(Beginning of PROVIDED MATERIAL)

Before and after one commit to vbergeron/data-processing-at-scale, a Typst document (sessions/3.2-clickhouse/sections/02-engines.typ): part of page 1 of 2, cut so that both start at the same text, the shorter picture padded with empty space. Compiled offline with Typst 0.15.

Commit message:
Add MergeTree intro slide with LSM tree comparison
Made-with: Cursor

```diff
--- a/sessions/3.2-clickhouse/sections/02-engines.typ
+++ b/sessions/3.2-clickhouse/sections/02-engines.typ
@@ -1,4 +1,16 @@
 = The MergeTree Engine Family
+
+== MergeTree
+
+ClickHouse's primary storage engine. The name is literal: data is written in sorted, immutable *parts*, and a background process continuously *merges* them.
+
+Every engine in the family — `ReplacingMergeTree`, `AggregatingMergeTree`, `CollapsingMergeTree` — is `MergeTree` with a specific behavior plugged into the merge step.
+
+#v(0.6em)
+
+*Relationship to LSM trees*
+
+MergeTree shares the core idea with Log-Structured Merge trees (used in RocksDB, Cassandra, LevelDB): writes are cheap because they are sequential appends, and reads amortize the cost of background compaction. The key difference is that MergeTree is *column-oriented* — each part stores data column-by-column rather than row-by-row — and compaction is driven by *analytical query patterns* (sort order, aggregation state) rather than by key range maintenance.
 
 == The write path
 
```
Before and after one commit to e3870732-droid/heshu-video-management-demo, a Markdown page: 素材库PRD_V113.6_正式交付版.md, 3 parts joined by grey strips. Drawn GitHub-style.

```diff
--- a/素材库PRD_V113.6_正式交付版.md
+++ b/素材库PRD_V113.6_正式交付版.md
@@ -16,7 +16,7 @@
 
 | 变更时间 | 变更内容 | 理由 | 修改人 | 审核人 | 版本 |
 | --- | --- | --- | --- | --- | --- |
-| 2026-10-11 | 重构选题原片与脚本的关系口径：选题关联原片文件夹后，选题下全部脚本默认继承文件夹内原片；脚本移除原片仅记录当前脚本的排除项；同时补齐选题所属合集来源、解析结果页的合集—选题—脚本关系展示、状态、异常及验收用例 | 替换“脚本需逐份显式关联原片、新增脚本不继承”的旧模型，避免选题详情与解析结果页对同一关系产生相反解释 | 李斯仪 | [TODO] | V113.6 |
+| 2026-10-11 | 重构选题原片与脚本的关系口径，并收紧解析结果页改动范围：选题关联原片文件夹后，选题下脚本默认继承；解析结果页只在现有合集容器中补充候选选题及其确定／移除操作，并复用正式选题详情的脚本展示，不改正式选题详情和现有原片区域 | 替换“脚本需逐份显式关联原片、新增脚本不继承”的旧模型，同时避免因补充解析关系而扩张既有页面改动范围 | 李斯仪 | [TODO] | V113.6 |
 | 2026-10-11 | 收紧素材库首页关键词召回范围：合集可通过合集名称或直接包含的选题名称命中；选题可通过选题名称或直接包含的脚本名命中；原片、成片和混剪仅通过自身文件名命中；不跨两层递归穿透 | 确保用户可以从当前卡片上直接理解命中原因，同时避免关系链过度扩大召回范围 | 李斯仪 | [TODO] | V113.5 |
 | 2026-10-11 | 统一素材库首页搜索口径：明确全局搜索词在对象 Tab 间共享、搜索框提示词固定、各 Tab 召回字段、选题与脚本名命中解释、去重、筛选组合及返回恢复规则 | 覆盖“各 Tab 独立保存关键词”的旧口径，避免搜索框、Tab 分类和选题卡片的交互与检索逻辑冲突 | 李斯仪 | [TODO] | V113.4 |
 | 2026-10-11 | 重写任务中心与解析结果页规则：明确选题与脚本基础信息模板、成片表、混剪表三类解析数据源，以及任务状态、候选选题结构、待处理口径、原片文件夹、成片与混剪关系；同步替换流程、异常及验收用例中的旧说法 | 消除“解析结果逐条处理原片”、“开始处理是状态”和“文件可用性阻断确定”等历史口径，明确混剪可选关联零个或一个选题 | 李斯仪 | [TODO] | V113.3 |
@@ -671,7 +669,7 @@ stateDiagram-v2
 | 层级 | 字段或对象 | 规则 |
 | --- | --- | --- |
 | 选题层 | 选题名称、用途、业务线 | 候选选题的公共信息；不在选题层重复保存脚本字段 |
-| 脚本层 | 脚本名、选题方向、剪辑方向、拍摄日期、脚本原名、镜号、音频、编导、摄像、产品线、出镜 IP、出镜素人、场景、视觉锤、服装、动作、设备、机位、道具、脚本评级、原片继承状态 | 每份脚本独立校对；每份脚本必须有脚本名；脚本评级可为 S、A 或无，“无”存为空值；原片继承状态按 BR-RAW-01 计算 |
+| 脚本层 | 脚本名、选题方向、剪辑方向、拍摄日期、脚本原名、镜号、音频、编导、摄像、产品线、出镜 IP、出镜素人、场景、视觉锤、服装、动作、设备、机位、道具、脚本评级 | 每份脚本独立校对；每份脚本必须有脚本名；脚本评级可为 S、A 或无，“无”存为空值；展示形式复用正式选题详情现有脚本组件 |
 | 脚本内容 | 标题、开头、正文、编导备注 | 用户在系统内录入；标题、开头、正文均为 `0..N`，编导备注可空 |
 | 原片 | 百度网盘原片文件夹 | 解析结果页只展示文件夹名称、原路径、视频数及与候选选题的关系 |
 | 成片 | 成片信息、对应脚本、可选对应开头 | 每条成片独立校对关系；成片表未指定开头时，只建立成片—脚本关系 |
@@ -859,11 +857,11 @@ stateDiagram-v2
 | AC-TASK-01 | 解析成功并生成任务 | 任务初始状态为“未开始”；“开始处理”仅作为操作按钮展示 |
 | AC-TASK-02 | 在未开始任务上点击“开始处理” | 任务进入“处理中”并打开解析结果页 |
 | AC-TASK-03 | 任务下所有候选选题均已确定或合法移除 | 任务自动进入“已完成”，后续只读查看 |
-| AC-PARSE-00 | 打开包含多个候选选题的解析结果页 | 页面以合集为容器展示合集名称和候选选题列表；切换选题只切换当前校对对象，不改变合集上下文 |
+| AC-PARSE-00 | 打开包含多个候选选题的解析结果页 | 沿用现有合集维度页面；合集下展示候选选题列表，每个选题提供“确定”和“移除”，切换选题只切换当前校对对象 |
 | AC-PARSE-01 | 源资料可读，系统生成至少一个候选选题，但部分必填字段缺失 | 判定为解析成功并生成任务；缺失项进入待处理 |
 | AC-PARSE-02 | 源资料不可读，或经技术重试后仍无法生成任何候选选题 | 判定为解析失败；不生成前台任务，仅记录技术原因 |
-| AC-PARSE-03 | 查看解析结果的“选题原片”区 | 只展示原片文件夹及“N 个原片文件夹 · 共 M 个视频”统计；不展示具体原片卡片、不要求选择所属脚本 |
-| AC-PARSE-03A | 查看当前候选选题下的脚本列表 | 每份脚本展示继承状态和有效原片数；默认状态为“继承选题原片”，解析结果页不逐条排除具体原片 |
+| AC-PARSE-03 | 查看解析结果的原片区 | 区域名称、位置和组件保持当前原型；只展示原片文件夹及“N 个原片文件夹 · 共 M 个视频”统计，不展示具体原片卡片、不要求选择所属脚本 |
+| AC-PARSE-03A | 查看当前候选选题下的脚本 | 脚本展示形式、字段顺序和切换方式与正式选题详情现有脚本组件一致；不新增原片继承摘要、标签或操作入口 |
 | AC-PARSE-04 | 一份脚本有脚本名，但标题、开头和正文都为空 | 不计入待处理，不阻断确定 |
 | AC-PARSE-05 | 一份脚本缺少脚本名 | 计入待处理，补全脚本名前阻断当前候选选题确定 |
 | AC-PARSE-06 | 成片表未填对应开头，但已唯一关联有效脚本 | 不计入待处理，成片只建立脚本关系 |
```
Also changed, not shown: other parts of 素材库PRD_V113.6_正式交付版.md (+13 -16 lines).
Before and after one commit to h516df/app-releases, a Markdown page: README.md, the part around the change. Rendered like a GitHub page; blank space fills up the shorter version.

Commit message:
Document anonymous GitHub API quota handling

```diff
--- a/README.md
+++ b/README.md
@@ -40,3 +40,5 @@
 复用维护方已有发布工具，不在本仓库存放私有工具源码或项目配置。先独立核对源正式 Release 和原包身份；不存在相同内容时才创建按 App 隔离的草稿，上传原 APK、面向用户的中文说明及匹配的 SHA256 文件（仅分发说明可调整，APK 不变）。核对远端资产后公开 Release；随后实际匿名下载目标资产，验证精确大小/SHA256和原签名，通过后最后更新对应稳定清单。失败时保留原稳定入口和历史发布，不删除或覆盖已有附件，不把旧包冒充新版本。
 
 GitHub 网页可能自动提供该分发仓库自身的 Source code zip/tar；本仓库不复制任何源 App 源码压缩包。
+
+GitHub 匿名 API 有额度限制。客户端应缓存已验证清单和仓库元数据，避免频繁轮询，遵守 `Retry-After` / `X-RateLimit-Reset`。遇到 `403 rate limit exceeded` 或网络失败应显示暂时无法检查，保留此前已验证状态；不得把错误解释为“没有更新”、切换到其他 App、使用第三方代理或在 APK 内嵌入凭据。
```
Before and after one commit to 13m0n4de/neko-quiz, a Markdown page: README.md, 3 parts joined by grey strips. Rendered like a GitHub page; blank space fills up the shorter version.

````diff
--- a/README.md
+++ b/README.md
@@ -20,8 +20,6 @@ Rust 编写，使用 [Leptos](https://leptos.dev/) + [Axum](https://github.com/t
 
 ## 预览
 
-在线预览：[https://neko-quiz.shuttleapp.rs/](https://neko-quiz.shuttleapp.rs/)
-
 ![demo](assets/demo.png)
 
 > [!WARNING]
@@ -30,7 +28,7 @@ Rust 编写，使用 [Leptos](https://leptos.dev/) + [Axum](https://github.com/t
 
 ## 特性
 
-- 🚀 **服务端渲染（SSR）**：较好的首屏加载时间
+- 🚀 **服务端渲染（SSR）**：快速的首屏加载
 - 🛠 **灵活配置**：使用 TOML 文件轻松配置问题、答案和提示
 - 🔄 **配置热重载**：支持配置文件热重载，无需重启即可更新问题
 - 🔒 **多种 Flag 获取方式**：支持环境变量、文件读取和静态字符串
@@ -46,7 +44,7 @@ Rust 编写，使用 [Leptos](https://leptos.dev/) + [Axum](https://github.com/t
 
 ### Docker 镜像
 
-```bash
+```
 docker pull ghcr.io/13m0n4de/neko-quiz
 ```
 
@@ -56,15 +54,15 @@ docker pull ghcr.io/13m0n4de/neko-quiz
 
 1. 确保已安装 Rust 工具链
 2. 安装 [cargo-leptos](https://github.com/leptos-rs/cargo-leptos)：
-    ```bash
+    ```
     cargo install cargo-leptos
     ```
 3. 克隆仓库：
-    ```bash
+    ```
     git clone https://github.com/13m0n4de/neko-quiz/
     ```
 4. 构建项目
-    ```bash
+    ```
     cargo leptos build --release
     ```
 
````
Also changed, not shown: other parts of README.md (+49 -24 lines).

(End of PROVIDED MATERIAL)

**GOAL OF THE EXERCISE:** State how many lines in the data include the string "parts". Nothing else belongs in the reply.

**OUTPUT FOR THIS EXERCISE:** 5